Task prompt> Please find every line in the entries below that contains the string "Components", and copy it.

Dataset>

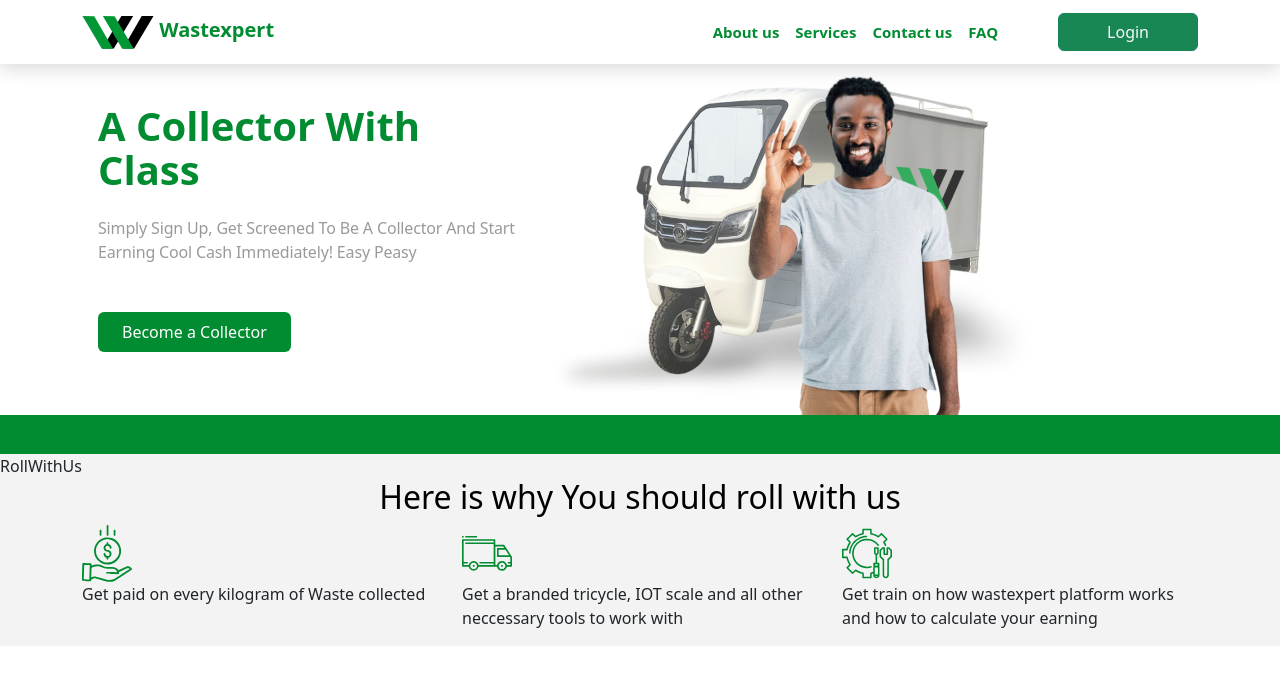
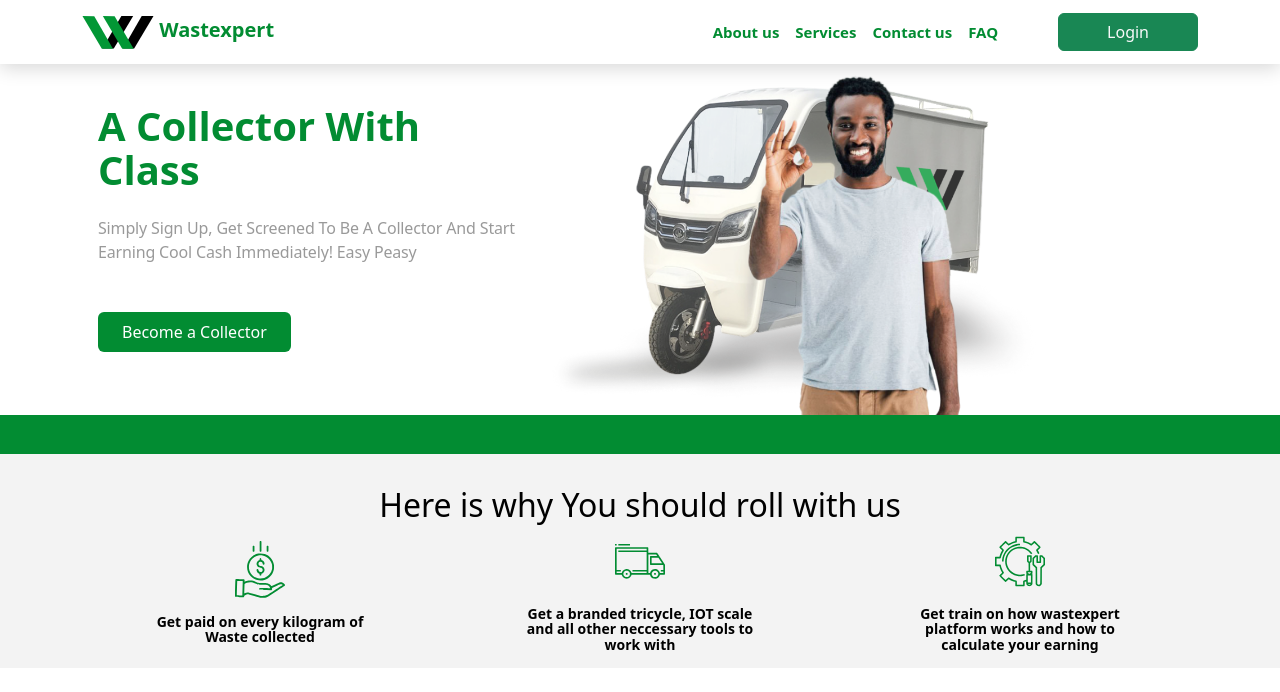
Before and after one commit to walexy026/WasteXpert, a React (Create React App) app: page /Collectors in a window 1280 px wide. Shown: the top 692 px of the page. Built offline with nearby package versions, Linux system fonts and the light colour scheme.

Commit message:
roll with us continued

```diff
--- a/src/Components/RollWithUs/RollWithUs.css
+++ b/src/Components/RollWithUs/RollWithUs.css
@@ -1,3 +1,17 @@
 .rollwithus {
   background: rgba(196, 196, 196, 0.2);
+}
+.rollwithus .rollItems {
+  display: flex;
+  justify-content: center;
+  flex-direction: column;
+  align-items: center;
+}
+.rollwithus .rollItems .rollP {
+  width: 250px;
+  font-weight: 600;
+  font-size: 14px;
+  line-height: 110.02%;
+  text-align: center;
+  color: #000000;
 }/*# sourceMappingURL=RollWithUs.css.map */
--- a/src/Components/RollWithUs/RollWithUs.jsx
+++ b/src/Components/RollWithUs/RollWithUs.jsx
@@ -8,26 +8,26 @@ import saveMoney from "../../Assets/save-money.svg";
 const RollWithUs = () => {
   return (
     <div className="rollwithus">
-      RollWithUs
+
       <Container>
-        <h2 style={{ textAlign: "center", color: "#000000" }}>
+        <h2 style={{ textAlign: "center", color: "#000000", paddingTop:'2rem' }}>
           Here is why You should roll with us
         </h2>
         <Row>
-          <Col md={4}>
-            <img src={saveMoney} alt="saveMoney" className="img-fluid text-align-center"/>
-            <p>Get paid on every kilogram of Waste collected</p>
+          <Col md={4} className='rollItems'>
+            <img src={saveMoney} alt="saveMoney" className="img-fluid pb-3"/>
+            <p className="rollP" >Get paid on every kilogram of Waste collected</p>
           </Col>
-          <Col md={4}>
-            <img src={truck} alt="truck" className="img-fluid" />
-            <p>
+          <Col md={4} className='rollItems'>
+            <img src={truck} alt="truck" className="img-fluid pb-3" />
+            <p className="rollP">
               Get a branded tricycle, IOT scale and all other neccessary tools
               to work with
             </p>
           </Col>
-          <Col md={4}>
-            <img src={settings} alt="settings" className="img-fluid" />
-            <p>
+          <Col md={4} className='rollItems'>
+            <img src={settings} alt="settings" className="img-fluid pb-3" />
+            <p className="rollP">
               Get train on how wastexpert platform works and how to calculate
               your earning
             </p>
--- a/src/Components/RollWithUs/RollWithUs.scss
+++ b/src/Components/RollWithUs/RollWithUs.scss
@@ -1,3 +1,18 @@
-.rollwithus{
-    background: rgba(196, 196, 196, 0.2);
+.rollwithus {
+  background: rgba(196, 196, 196, 0.2);
+
+  .rollItems {
+    display: flex;
+    justify-content: center;
+    flex-direction: column;
+    align-items: center;
+    .rollP{
+        width: 250px;
+        font-weight: 600;
+        font-size: 14px;
+        line-height: 110.02%;
+        text-align: center;
+        color: #000000;
+    }
+  }
 }
```
Also changed, not shown: 1 other file (tests, documents, lock files or other folders).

Your response>
--- a/src/Components/RollWithUs/RollWithUs.css
+++ b/src/Components/RollWithUs/RollWithUs.css
--- a/src/Components/RollWithUs/RollWithUs.jsx
+++ b/src/Components/RollWithUs/RollWithUs.jsx
--- a/src/Components/RollWithUs/RollWithUs.scss
+++ b/src/Components/RollWithUs/RollWithUs.scss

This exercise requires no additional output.